Lyme disease is a tick-borne bacterial disease which affects both humans and animals.
The disease is caused by bacteria called Borrelia burgdorferi, which are transmitted to humans and dogs following a bite from an infected tick from the species known as Ixodes. It’s the most common tick borne disease in Europe, and the number of reported human cases has risen dramatically in the UK in recent years, with an increase of over 300% since the year 2000. With a recent survey showing that 15% of dogs are carrying ticks, unknown to their owners, the risk to our pets can’t be ignored.
Which dogs are at risk?
Ticks are found practically everywhere, from forests to gardens to vegetation on beaches. Tick numbers tend to be higher in certain areas, such as woodland, moorland, rough pasture and heathland. Urban/city parks, especially larger parks where deer are present, are also suitable habitats for ticks. So if you regularly go walking in this type of area, your dog could be at significant risk of picking up an infected tick.
Signs of Lyme disease
The disease is transmitted when an infected tick climbs on to the dog and starts to feed. The process of disease transmission generally takes around 48 hours, although it can occur more rapidly. In some dogs, infection does not cause any harmful effects but in others, a variety of symptoms can be seen.
The most common signs are:
- Loss of appetite
- Joint swellings
- Stiffness when moving
The disease can also affect the nervous system and the heart. In rare cases, serious kidney problems can develop which are very difficult to treat. These signs can take a long time to develop, sometimes several months, after a dog is bitten by an infected tick. The intensity of these symptoms can fluctuate for months, and if left undiagnosed can lead to permanent disability.
Diagnosis and treatment
Diagnosis can be difficult, as the signs are similar to a wide range of other diseases, but blood tests to measure immunity levels to Borrelia can be useful. Other tests are available which can detect the bacteria in tissue samples, such as skin or joint tissue. Treatment usually consists of antibiotics, plus anti-inflammatories to control the painful lameness which can be seen.

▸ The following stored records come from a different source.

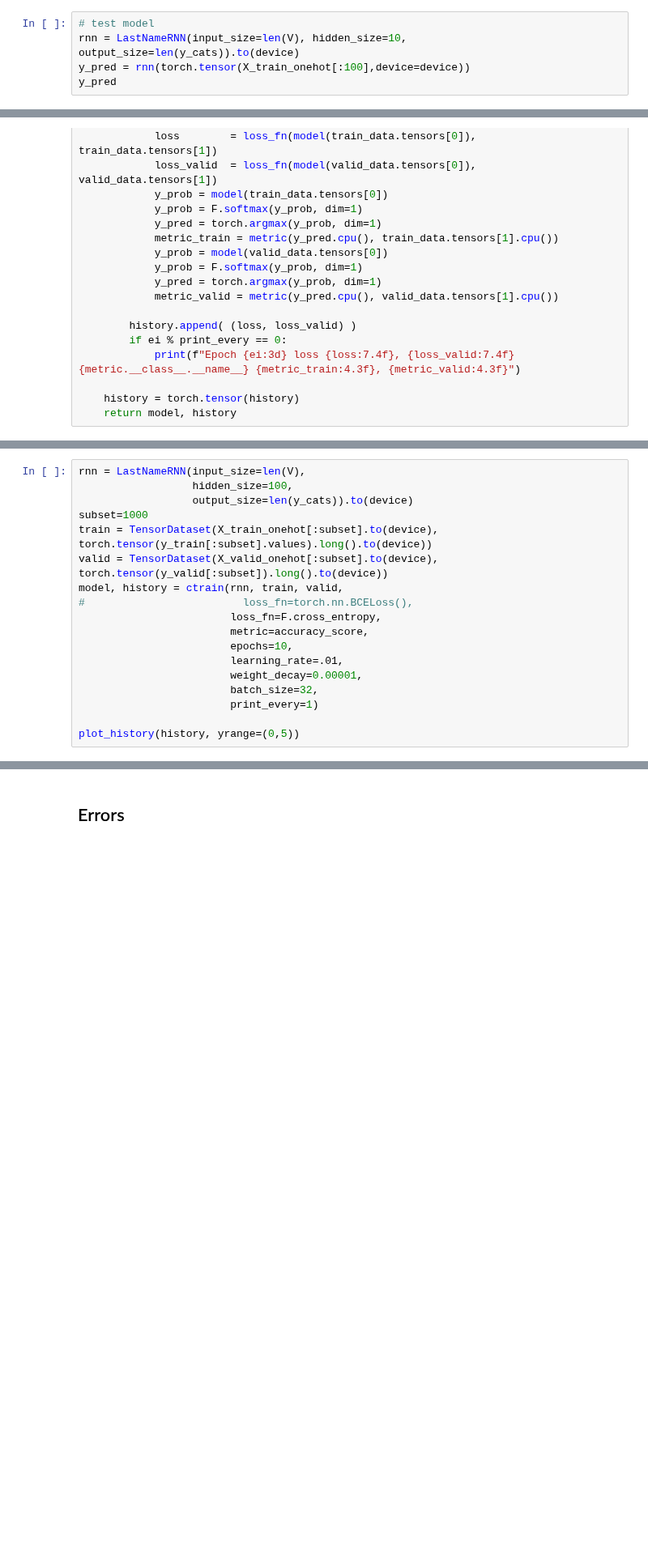
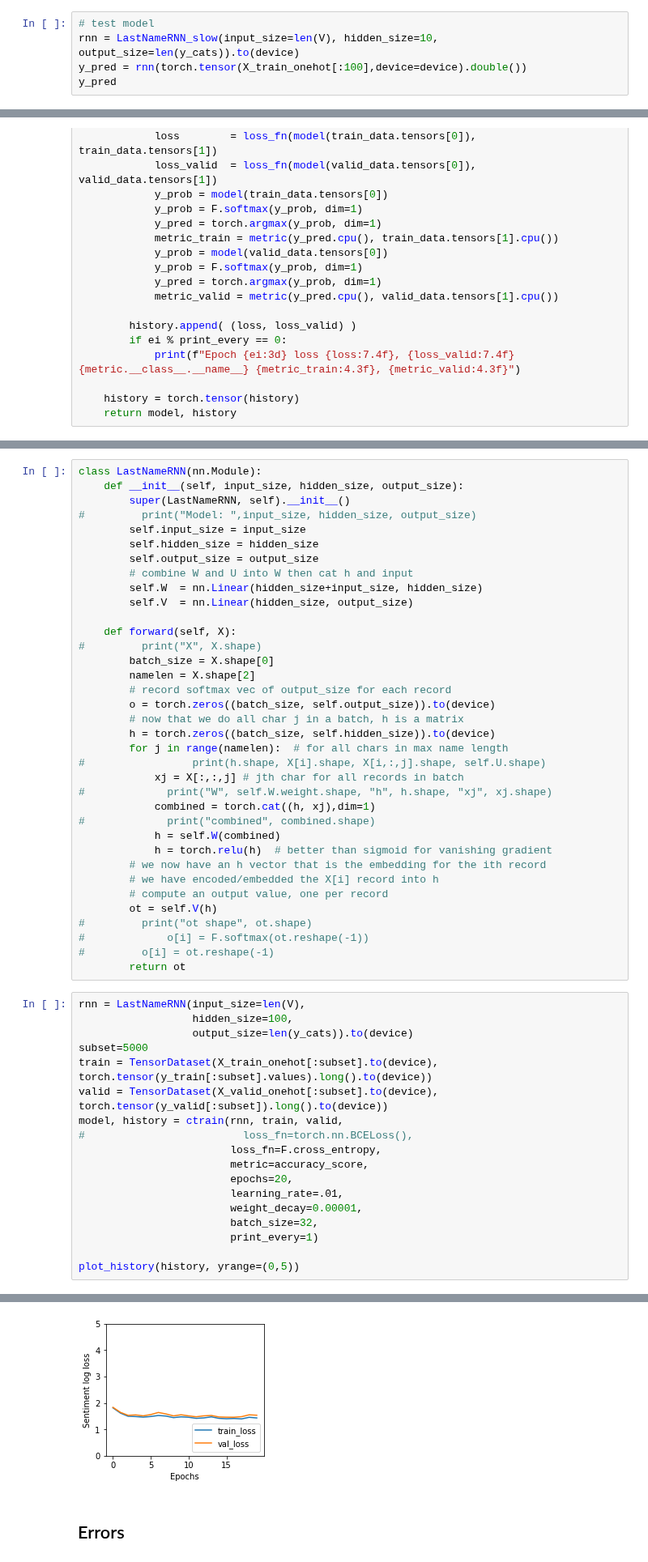
Before and after one commit to parrt/playdl, a Jupyter notebook: notebooks/RNN-lastname.ipynb, the cells around one changed output, grey strips where cells are left out. Shown at 81% size. Saved outputs shown, nothing was run; the diff lists cells and outputs as text; blank space fills up the shorter version.

```diff
--- a/notebooks/RNN-lastname.ipynb
+++ b/notebooks/RNN-lastname.ipynb
@@ -299,7 +303,7 @@ class LastNameRNN(nn.Module):
         return o
 # %%
 # test model
-rnn = LastNameRNN(input_size=len(V), hidden_size=10, output_size=len(y_cats)).to(device)
-y_pred = rnn(torch.tensor(X_train_onehot[:100],device=device))
+rnn = LastNameRNN_slow(input_size=len(V), hidden_size=10, output_size=len(y_cats)).to(device)
+y_pred = rnn(torch.tensor(X_train_onehot[:100],device=device).double())
 y_pred
 # %% [output]
@@ -368,15 +389,51 @@ def ctrain(model:nn.Module, train_data:TensorDataset, valid_data:TensorDataset,
+# %%
+class LastNameRNN(nn.Module):
+    def __init__(self, input_size, hidden_size, output_size):
+        super(LastNameRNN, self).__init__()
+#         print("Model: ",input_size, hidden_size, output_size)
+        self.input_size = input_size
+        self.hidden_size = hidden_size
+        self.output_size = output_size
+        # combine W and U into W then cat h and input
+        self.W  = nn.Linear(hidden_size+input_size, hidden_size)
+        self.V  = nn.Linear(hidden_size, output_size)
+
+    def forward(self, X):
+#         print("X", X.shape)
+        batch_size = X.shape[0]
+        namelen = X.shape[2]
+        # record softmax vec of output_size for each record
+        o = torch.zeros((batch_size, self.output_size)).to(device)
+        # now that we do all char j in a batch, h is a matrix
+        h = torch.zeros((batch_size, self.hidden_size)).to(device)
+        for j in range(namelen):  # for all chars in max name length
+#                 print(h.shape, X[i].shape, X[i,:,j].shape, self.U.shape)
+            xj = X[:,:,j] # jth char for all records in batch
+#             print("W", self.W.weight.shape, "h", h.shape, "xj", xj.shape)
+            combined = torch.cat((h, xj),dim=1)
+#             print("combined", combined.shape)
+            h = self.W(combined)
+            h = torch.relu(h)  # better than sigmoid for vanishing gradient
+        # we now have an h vector that is the embedding for the ith record
+        # we have encoded/embedded the X[i] record into h
+        # compute an output value, one per record
+        ot = self.V(h)
+#         print("ot shape", ot.shape)
+#             o[i] = F.softmax(ot.reshape(-1))
+#         o[i] = ot.reshape(-1)
+        return ot
 # %%
 rnn = LastNameRNN(input_size=len(V),
                   hidden_size=100,
                   output_size=len(y_cats)).to(device)
-subset=1000
+subset=5000
 train = TensorDataset(X_train_onehot[:subset].to(device), torch.tensor(y_train[:subset].values).long().to(device))
 valid = TensorDataset(X_valid_onehot[:subset].to(device), torch.tensor(y_valid[:subset]).long().to(device))
 model, history = ctrain(rnn, train, valid,
 #                         loss_fn=torch.nn.BCELoss(),
                         loss_fn=F.cross_entropy,
                         metric=accuracy_score,
-                        epochs=10,
+                        epochs=20,
                         learning_rate=.01,
                         weight_decay=0.00001,
                         batch_size=32,
@@ -391,3 +464,4 @@ KeyboardInterrupt:
+[figure, added]
 # %% [markdown]
 ## Errors
 # %% [markdown]
```
Also changed, not shown: parts of 11 cells of this notebook.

Although treatment usually gives rapid results in the short term, it is very difficult to get rid of the bacteria, and relapses can occur. Prevention is certainly better than cure.
There are several steps you can take to reduce the risk of Lyme disease for your dog. You can help protect your dog from Lyme Disease by using suitable veterinary advised products. These are designed to protect against the ticks that carry the disease.
Vaccination is an important way of protecting your pet and a vaccine against Lyme disease is now available in the UK. A primary vaccine course of two injections are required followed by annual boosters.
Avoiding high risk areas, particularly during periods of peak tick activity during Spring and Autumn, can help. Carefully examining your dog after walks to identify and then remove ticks is important, as removal of ticks within 48 hours of attachment helps to reduce the risk of disease transmission. And don’t forget that Lyme disease affects humans too, so take appropriate steps to protect yourself against ticks, such as covering up exposed skin and checking yourself carefully for ticks.
Please ask us about our FREE Travel Clinics which help you plan the appropriate disease prevention measures and also check your pet’s microchip is still active. Even if you aren't travelling abroad you should still protect your pet. Remember to prepare well in advance as some parasite prevention products need to be applied well before any possible exposure to parasites. Please contact your local branch for an appointment.
Click on the video below to find out more about Lyme Disease.
Lyme Disease Pet Owner Information Leaflet